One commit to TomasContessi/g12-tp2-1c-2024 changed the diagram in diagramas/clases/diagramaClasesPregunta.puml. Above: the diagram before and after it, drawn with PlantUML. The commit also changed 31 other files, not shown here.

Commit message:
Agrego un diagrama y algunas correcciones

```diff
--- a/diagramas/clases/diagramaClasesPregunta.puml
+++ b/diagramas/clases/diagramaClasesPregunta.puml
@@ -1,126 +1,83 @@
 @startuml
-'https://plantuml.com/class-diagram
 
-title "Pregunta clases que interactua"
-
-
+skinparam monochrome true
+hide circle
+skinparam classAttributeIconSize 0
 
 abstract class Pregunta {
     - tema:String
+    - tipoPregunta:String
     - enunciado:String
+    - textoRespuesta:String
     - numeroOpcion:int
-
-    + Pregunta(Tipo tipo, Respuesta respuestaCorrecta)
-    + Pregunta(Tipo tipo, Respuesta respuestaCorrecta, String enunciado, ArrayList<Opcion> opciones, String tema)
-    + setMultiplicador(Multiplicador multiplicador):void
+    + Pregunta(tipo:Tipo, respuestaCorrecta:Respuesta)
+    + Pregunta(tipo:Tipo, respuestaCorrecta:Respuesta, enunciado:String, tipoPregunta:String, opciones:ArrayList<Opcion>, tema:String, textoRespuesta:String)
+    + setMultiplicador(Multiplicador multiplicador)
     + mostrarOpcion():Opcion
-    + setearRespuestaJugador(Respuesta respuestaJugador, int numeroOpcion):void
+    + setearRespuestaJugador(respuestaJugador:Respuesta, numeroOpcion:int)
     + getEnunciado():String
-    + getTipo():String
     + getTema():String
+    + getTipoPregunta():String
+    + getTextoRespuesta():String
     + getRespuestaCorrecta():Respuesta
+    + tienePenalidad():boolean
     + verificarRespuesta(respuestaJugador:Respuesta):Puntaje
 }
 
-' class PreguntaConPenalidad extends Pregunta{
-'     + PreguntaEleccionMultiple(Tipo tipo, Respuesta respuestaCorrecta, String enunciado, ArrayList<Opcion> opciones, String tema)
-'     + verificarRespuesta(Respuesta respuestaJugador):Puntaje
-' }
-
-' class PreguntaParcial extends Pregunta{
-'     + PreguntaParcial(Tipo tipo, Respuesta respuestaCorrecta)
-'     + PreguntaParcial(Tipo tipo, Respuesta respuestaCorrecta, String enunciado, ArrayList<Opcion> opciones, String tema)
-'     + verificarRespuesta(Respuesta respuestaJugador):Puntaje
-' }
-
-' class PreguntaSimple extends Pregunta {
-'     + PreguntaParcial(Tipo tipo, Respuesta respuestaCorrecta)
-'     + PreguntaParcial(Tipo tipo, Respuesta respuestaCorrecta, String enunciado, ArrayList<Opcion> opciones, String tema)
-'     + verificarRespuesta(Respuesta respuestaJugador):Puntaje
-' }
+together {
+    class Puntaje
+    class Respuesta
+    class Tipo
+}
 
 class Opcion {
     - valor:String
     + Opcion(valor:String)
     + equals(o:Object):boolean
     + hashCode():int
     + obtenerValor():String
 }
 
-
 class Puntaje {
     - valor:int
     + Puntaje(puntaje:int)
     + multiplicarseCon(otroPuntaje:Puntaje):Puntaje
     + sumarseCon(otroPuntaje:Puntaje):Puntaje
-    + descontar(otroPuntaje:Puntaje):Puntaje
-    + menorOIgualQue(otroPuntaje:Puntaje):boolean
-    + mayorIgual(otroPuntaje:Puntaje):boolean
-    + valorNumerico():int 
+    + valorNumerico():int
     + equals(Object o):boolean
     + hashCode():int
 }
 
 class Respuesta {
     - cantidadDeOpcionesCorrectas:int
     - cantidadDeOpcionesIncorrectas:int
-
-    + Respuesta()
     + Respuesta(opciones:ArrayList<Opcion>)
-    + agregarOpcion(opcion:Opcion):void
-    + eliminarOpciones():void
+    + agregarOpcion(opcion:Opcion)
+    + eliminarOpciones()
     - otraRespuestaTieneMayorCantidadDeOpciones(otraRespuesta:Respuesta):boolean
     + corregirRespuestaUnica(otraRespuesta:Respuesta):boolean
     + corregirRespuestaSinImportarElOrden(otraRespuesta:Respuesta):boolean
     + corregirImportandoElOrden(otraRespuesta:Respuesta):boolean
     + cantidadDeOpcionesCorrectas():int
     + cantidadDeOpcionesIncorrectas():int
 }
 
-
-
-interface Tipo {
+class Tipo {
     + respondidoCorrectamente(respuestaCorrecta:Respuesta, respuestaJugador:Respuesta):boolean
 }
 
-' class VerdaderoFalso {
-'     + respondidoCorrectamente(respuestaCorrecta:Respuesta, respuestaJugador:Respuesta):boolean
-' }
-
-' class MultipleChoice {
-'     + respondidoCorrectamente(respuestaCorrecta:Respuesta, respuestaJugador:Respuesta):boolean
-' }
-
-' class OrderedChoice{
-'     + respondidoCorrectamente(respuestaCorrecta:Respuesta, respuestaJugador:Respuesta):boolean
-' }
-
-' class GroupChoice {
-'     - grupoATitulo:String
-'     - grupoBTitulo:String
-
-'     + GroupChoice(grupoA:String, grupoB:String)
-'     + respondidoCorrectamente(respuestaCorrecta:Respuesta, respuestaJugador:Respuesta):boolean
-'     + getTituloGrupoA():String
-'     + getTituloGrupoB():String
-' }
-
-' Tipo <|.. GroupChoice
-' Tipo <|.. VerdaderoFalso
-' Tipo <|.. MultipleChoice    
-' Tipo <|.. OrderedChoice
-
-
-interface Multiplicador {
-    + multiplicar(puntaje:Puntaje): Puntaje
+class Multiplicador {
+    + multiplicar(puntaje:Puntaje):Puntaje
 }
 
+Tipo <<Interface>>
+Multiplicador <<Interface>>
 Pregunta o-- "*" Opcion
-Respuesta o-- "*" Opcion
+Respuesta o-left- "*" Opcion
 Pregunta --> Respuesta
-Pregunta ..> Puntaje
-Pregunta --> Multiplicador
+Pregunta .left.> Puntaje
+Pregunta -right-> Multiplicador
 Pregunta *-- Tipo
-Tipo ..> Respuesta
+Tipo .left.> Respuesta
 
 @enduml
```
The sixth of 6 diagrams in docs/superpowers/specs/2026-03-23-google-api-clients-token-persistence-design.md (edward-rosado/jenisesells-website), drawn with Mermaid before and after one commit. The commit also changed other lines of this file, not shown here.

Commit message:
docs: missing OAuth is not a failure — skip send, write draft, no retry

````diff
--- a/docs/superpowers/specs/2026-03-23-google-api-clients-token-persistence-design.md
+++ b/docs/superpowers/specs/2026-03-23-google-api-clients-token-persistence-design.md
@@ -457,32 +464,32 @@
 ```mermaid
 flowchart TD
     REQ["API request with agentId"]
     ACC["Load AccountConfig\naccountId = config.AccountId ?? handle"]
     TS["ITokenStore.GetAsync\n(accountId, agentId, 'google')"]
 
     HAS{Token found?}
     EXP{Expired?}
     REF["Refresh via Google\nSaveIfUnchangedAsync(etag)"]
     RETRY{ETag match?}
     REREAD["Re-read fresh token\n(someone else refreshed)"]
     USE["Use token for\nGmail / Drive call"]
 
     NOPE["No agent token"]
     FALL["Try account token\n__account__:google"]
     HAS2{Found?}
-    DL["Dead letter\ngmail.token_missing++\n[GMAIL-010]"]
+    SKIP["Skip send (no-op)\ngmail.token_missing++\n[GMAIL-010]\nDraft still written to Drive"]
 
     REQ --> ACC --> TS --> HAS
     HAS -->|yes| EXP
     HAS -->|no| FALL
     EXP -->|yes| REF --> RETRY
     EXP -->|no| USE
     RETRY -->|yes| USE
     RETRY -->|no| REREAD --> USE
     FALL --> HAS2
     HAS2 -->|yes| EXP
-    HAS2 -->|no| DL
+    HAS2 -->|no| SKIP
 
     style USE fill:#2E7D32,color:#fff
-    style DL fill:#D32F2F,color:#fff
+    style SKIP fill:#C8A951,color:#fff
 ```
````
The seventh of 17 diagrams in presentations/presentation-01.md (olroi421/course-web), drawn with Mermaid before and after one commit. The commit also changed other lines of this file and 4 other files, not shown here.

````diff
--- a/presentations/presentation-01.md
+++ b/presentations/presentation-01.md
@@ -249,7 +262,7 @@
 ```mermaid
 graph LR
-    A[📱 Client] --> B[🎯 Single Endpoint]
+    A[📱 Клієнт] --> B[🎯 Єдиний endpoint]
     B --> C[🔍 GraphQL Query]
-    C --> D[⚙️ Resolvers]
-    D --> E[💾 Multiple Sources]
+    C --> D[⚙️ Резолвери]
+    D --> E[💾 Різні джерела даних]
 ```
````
════════════════════
* _ACTION ITEM_: Wherever the word "Multiplicador" occurs in the data above, copy the line it sits in.

* _RESPONSE_:
-    + setMultiplicador(Multiplicador multiplicador):void
+    + setMultiplicador(Multiplicador multiplicador)
-interface Multiplicador {
+class Multiplicador {
+Multiplicador <<Interface>>
-Pregunta --> Multiplicador
+Pregunta -right-> Multiplicador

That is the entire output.